• _WHAT THIS TASK INVOLVES_
Among the records below, find each line that includes the string "items" and copy it.
━━━━━ LISTED ENTRIES ━━━━━
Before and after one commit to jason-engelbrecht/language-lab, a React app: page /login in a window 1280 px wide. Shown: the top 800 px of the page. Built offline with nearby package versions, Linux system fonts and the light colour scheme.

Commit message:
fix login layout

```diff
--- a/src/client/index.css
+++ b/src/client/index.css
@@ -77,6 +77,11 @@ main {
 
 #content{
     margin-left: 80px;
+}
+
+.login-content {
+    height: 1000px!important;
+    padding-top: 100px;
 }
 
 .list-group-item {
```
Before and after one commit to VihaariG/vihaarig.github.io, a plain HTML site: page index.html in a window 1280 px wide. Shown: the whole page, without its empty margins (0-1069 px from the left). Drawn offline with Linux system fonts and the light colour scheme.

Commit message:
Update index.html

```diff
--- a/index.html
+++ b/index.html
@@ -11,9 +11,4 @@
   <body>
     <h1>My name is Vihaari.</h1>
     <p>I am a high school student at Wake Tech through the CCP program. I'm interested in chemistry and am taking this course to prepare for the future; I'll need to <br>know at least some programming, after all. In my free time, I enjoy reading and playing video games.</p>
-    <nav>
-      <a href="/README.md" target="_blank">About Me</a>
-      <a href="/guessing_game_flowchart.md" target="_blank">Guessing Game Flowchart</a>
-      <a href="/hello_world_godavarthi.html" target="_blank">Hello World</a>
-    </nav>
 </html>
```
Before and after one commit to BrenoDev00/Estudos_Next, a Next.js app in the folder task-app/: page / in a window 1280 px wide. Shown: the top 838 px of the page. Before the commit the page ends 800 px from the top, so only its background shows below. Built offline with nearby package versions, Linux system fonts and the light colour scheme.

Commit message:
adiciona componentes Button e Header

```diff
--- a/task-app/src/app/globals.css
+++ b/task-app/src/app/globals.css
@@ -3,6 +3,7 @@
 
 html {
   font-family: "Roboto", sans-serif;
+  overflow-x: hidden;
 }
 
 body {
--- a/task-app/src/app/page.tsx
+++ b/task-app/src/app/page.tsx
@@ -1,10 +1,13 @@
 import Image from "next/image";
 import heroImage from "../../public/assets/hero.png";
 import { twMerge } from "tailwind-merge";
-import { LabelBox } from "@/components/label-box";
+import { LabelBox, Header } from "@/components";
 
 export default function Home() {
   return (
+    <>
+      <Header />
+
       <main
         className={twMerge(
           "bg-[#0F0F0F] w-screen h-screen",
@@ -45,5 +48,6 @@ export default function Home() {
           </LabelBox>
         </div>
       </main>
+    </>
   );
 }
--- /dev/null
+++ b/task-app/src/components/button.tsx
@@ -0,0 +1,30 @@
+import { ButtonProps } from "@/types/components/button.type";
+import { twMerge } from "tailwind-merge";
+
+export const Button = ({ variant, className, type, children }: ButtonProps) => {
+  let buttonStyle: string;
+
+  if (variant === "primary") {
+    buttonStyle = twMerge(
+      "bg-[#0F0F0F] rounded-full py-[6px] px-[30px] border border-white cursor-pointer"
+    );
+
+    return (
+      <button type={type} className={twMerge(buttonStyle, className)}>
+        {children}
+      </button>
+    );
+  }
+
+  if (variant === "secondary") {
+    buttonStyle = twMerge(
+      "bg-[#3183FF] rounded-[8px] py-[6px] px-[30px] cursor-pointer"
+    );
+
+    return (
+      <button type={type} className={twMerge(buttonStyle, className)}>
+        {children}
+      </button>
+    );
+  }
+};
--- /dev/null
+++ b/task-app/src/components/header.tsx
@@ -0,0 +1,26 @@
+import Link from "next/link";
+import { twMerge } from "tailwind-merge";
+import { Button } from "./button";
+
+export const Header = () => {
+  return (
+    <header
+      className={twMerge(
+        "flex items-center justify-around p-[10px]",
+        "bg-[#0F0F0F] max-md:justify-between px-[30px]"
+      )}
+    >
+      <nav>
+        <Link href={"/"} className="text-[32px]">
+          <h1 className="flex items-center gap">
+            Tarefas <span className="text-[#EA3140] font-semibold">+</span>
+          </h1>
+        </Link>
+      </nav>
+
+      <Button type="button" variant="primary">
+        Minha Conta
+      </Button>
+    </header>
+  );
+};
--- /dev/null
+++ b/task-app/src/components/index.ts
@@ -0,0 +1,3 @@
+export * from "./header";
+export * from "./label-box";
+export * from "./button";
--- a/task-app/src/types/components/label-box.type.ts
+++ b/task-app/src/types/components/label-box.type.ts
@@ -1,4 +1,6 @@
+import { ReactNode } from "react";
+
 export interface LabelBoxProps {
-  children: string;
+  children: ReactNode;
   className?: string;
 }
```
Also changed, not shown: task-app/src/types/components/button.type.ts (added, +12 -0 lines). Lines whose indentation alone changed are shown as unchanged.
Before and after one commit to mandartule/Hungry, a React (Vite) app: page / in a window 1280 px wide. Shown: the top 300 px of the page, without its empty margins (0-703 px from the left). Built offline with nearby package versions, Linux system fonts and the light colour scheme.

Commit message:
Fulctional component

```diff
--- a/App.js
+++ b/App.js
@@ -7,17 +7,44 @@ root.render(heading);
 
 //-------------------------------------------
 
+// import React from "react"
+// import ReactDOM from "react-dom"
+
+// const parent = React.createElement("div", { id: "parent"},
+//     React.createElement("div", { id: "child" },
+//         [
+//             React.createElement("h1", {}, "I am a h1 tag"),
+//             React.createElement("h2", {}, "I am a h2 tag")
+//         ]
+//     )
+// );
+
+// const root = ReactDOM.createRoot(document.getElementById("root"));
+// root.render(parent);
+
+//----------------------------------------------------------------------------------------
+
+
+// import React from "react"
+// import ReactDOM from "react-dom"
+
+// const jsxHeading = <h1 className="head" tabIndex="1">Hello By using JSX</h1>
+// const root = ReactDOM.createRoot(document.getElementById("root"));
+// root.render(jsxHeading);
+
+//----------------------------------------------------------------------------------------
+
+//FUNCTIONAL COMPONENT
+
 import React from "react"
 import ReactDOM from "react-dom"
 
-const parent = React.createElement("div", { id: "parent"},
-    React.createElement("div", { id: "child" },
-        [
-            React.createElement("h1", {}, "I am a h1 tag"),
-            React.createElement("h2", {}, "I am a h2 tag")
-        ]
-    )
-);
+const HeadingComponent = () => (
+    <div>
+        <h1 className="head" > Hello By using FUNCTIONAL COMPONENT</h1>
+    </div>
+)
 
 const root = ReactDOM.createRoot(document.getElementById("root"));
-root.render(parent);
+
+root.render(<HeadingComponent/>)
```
━━━━━
• _YOUR RESPONSE_
+        "flex items-center justify-around p-[10px]",
+          <h1 className="flex items-center gap">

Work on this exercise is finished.